* _THE PROBLEM_
The data below is to be retyped exactly, line by line.

# # #

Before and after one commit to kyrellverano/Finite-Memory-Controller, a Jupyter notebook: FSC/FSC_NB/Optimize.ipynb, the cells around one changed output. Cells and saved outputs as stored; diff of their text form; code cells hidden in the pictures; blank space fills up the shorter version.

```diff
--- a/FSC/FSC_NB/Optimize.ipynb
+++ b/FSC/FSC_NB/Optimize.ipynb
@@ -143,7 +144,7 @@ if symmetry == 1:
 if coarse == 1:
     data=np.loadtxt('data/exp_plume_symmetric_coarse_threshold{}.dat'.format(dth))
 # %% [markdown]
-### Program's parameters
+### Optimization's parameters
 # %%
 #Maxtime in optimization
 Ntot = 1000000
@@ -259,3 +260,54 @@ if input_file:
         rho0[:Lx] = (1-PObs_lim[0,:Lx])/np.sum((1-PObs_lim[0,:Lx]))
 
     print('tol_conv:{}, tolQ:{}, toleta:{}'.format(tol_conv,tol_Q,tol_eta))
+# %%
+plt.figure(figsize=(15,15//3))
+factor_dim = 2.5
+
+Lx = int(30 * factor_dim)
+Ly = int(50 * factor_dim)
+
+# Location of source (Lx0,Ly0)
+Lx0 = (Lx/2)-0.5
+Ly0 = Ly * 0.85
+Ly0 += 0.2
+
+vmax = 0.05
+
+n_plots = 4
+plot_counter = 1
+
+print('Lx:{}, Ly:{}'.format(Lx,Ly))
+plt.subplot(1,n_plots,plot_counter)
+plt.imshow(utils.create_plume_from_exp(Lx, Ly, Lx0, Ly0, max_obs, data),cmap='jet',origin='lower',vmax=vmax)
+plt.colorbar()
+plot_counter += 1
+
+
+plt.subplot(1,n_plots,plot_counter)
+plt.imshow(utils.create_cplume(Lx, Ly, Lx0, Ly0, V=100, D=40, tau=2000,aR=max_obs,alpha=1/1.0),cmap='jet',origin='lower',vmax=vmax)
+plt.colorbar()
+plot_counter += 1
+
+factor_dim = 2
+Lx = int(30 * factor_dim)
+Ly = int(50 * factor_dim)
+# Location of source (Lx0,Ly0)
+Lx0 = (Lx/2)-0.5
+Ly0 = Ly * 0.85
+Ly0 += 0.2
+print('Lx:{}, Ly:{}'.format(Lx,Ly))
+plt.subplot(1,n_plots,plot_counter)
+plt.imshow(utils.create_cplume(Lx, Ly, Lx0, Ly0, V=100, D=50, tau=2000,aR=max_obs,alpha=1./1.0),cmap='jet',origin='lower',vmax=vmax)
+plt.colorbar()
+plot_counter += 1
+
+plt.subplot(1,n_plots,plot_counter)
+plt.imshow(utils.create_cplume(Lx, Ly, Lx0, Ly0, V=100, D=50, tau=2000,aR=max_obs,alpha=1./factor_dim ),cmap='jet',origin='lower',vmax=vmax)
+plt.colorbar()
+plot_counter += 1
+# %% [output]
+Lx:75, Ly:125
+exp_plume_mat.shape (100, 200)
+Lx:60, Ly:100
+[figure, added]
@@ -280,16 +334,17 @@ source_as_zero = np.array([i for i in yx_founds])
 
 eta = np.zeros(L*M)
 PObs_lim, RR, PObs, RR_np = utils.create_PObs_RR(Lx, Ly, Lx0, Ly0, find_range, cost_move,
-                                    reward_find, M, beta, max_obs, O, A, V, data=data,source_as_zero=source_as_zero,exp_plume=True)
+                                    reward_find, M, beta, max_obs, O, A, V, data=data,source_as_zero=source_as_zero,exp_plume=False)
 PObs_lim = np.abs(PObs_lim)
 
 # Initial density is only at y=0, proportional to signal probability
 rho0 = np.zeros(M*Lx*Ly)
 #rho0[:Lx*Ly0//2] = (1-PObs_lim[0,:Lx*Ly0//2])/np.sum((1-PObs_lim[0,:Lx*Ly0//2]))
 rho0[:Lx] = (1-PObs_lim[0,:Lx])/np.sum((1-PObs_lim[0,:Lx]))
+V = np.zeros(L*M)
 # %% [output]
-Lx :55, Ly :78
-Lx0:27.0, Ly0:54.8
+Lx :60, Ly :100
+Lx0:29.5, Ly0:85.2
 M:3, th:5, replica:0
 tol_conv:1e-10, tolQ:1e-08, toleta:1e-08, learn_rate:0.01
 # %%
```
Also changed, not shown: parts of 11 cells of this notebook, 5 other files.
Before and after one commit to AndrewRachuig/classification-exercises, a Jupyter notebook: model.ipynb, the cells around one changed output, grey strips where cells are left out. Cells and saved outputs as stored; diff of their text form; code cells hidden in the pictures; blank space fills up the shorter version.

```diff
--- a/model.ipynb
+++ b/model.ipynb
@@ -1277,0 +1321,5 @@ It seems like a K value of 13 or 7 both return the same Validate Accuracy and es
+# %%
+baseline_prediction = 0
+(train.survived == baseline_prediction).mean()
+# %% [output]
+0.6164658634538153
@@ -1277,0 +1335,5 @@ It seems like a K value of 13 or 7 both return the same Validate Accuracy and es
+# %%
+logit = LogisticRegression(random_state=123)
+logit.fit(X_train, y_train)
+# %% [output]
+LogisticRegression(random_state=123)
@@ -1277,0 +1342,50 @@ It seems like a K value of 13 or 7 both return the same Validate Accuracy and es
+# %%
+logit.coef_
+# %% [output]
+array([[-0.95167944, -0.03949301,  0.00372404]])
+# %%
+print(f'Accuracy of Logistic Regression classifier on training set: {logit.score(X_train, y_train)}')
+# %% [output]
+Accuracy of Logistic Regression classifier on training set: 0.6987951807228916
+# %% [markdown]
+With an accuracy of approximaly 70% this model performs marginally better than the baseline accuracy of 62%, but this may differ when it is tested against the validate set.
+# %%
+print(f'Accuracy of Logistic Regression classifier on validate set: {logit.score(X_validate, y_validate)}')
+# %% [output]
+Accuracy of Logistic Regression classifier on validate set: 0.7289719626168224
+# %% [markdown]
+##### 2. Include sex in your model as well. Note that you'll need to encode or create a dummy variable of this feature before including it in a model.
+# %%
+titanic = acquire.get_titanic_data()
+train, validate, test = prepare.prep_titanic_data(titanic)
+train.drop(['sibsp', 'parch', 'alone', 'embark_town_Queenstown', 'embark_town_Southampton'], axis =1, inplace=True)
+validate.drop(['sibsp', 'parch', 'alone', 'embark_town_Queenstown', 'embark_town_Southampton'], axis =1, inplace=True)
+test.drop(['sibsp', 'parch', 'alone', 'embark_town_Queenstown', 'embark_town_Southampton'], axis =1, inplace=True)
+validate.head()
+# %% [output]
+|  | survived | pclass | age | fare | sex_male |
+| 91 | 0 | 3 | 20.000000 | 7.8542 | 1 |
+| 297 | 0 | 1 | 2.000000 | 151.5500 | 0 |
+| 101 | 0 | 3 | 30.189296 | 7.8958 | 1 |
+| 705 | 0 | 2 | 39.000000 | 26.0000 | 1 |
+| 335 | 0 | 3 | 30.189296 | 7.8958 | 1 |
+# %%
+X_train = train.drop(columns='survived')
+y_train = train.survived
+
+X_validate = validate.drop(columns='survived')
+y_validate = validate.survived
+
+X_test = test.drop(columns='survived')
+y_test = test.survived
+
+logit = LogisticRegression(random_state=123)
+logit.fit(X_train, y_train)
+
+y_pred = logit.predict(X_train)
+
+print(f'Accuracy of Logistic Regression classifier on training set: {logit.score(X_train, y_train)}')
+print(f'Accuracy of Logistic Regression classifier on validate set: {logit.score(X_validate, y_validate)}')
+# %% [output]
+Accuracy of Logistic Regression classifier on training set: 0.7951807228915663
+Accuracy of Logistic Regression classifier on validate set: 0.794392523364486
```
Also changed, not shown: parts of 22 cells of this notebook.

# # #

* _COMPLETED EXERCISE_
Before and after one commit to kyrellverano/Finite-Memory-Controller, a Jupyter notebook: FSC/FSC_NB/Optimize.ipynb, the cells around one changed output. Cells and saved outputs as stored; diff of their text form; code cells hidden in the pictures; blank space fills up the shorter version.

```diff
--- a/FSC/FSC_NB/Optimize.ipynb
+++ b/FSC/FSC_NB/Optimize.ipynb
@@ -143,7 +144,7 @@ if symmetry == 1:
 if coarse == 1:
     data=np.loadtxt('data/exp_plume_symmetric_coarse_threshold{}.dat'.format(dth))
 # %% [markdown]
-### Program's parameters
+### Optimization's parameters
 # %%
 #Maxtime in optimization
 Ntot = 1000000
@@ -259,3 +260,54 @@ if input_file:
         rho0[:Lx] = (1-PObs_lim[0,:Lx])/np.sum((1-PObs_lim[0,:Lx]))
 
     print('tol_conv:{}, tolQ:{}, toleta:{}'.format(tol_conv,tol_Q,tol_eta))
+# %%
+plt.figure(figsize=(15,15//3))
+factor_dim = 2.5
+
+Lx = int(30 * factor_dim)
+Ly = int(50 * factor_dim)
+
+# Location of source (Lx0,Ly0)
+Lx0 = (Lx/2)-0.5
+Ly0 = Ly * 0.85
+Ly0 += 0.2
+
+vmax = 0.05
+
+n_plots = 4
+plot_counter = 1
+
+print('Lx:{}, Ly:{}'.format(Lx,Ly))
+plt.subplot(1,n_plots,plot_counter)
+plt.imshow(utils.create_plume_from_exp(Lx, Ly, Lx0, Ly0, max_obs, data),cmap='jet',origin='lower',vmax=vmax)
+plt.colorbar()
+plot_counter += 1
+
+
+plt.subplot(1,n_plots,plot_counter)
+plt.imshow(utils.create_cplume(Lx, Ly, Lx0, Ly0, V=100, D=40, tau=2000,aR=max_obs,alpha=1/1.0),cmap='jet',origin='lower',vmax=vmax)
+plt.colorbar()
+plot_counter += 1
+
+factor_dim = 2
+Lx = int(30 * factor_dim)
+Ly = int(50 * factor_dim)
+# Location of source (Lx0,Ly0)
+Lx0 = (Lx/2)-0.5
+Ly0 = Ly * 0.85
+Ly0 += 0.2
+print('Lx:{}, Ly:{}'.format(Lx,Ly))
+plt.subplot(1,n_plots,plot_counter)
+plt.imshow(utils.create_cplume(Lx, Ly, Lx0, Ly0, V=100, D=50, tau=2000,aR=max_obs,alpha=1./1.0),cmap='jet',origin='lower',vmax=vmax)
+plt.colorbar()
+plot_counter += 1
+
+plt.subplot(1,n_plots,plot_counter)
+plt.imshow(utils.create_cplume(Lx, Ly, Lx0, Ly0, V=100, D=50, tau=2000,aR=max_obs,alpha=1./factor_dim ),cmap='jet',origin='lower',vmax=vmax)
+plt.colorbar()
+plot_counter += 1
+# %% [output]
+Lx:75, Ly:125
+exp_plume_mat.shape (100, 200)
+Lx:60, Ly:100
+[figure, added]
@@ -280,16 +334,17 @@ source_as_zero = np.array([i for i in yx_founds])
 
 eta = np.zeros(L*M)
 PObs_lim, RR, PObs, RR_np = utils.create_PObs_RR(Lx, Ly, Lx0, Ly0, find_range, cost_move,
-                                    reward_find, M, beta, max_obs, O, A, V, data=data,source_as_zero=source_as_zero,exp_plume=True)
+                                    reward_find, M, beta, max_obs, O, A, V, data=data,source_as_zero=source_as_zero,exp_plume=False)
 PObs_lim = np.abs(PObs_lim)
 
 # Initial density is only at y=0, proportional to signal probability
 rho0 = np.zeros(M*Lx*Ly)
 #rho0[:Lx*Ly0//2] = (1-PObs_lim[0,:Lx*Ly0//2])/np.sum((1-PObs_lim[0,:Lx*Ly0//2]))
 rho0[:Lx] = (1-PObs_lim[0,:Lx])/np.sum((1-PObs_lim[0,:Lx]))
+V = np.zeros(L*M)
 # %% [output]
-Lx :55, Ly :78
-Lx0:27.0, Ly0:54.8
+Lx :60, Ly :100
+Lx0:29.5, Ly0:85.2
 M:3, th:5, replica:0
 tol_conv:1e-10, tolQ:1e-08, toleta:1e-08, learn_rate:0.01
 # %%
```
Also changed, not shown: parts of 11 cells of this notebook, 5 other files.
Before and after one commit to AndrewRachuig/classification-exercises, a Jupyter notebook: model.ipynb, the cells around one changed output, grey strips where cells are left out. Cells and saved outputs as stored; diff of their text form; code cells hidden in the pictures; blank space fills up the shorter version.

```diff
--- a/model.ipynb
+++ b/model.ipynb
@@ -1277,0 +1321,5 @@ It seems like a K value of 13 or 7 both return the same Validate Accuracy and es
+# %%
+baseline_prediction = 0
+(train.survived == baseline_prediction).mean()
+# %% [output]
+0.6164658634538153
@@ -1277,0 +1335,5 @@ It seems like a K value of 13 or 7 both return the same Validate Accuracy and es
+# %%
+logit = LogisticRegression(random_state=123)
+logit.fit(X_train, y_train)
+# %% [output]
+LogisticRegression(random_state=123)
@@ -1277,0 +1342,50 @@ It seems like a K value of 13 or 7 both return the same Validate Accuracy and es
+# %%
+logit.coef_
+# %% [output]
+array([[-0.95167944, -0.03949301,  0.00372404]])
+# %%
+print(f'Accuracy of Logistic Regression classifier on training set: {logit.score(X_train, y_train)}')
+# %% [output]
+Accuracy of Logistic Regression classifier on training set: 0.6987951807228916
+# %% [markdown]
+With an accuracy of approximaly 70% this model performs marginally better than the baseline accuracy of 62%, but this may differ when it is tested against the validate set.
+# %%
+print(f'Accuracy of Logistic Regression classifier on validate set: {logit.score(X_validate, y_validate)}')
+# %% [output]
+Accuracy of Logistic Regression classifier on validate set: 0.7289719626168224
+# %% [markdown]
+##### 2. Include sex in your model as well. Note that you'll need to encode or create a dummy variable of this feature before including it in a model.
+# %%
+titanic = acquire.get_titanic_data()
+train, validate, test = prepare.prep_titanic_data(titanic)
+train.drop(['sibsp', 'parch', 'alone', 'embark_town_Queenstown', 'embark_town_Southampton'], axis =1, inplace=True)
+validate.drop(['sibsp', 'parch', 'alone', 'embark_town_Queenstown', 'embark_town_Southampton'], axis =1, inplace=True)
+test.drop(['sibsp', 'parch', 'alone', 'embark_town_Queenstown', 'embark_town_Southampton'], axis =1, inplace=True)
+validate.head()
+# %% [output]
+|  | survived | pclass | age | fare | sex_male |
+| 91 | 0 | 3 | 20.000000 | 7.8542 | 1 |
+| 297 | 0 | 1 | 2.000000 | 151.5500 | 0 |
+| 101 | 0 | 3 | 30.189296 | 7.8958 | 1 |
+| 705 | 0 | 2 | 39.000000 | 26.0000 | 1 |
+| 335 | 0 | 3 | 30.189296 | 7.8958 | 1 |
+# %%
+X_train = train.drop(columns='survived')
+y_train = train.survived
+
+X_validate = validate.drop(columns='survived')
+y_validate = validate.survived
+
+X_test = test.drop(columns='survived')
+y_test = test.survived
+
+logit = LogisticRegression(random_state=123)
+logit.fit(X_train, y_train)
+
+y_pred = logit.predict(X_train)
+
+print(f'Accuracy of Logistic Regression classifier on training set: {logit.score(X_train, y_train)}')
+print(f'Accuracy of Logistic Regression classifier on validate set: {logit.score(X_validate, y_validate)}')
+# %% [output]
+Accuracy of Logistic Regression classifier on training set: 0.7951807228915663
+Accuracy of Logistic Regression classifier on validate set: 0.794392523364486
```
Also changed, not shown: parts of 22 cells of this notebook.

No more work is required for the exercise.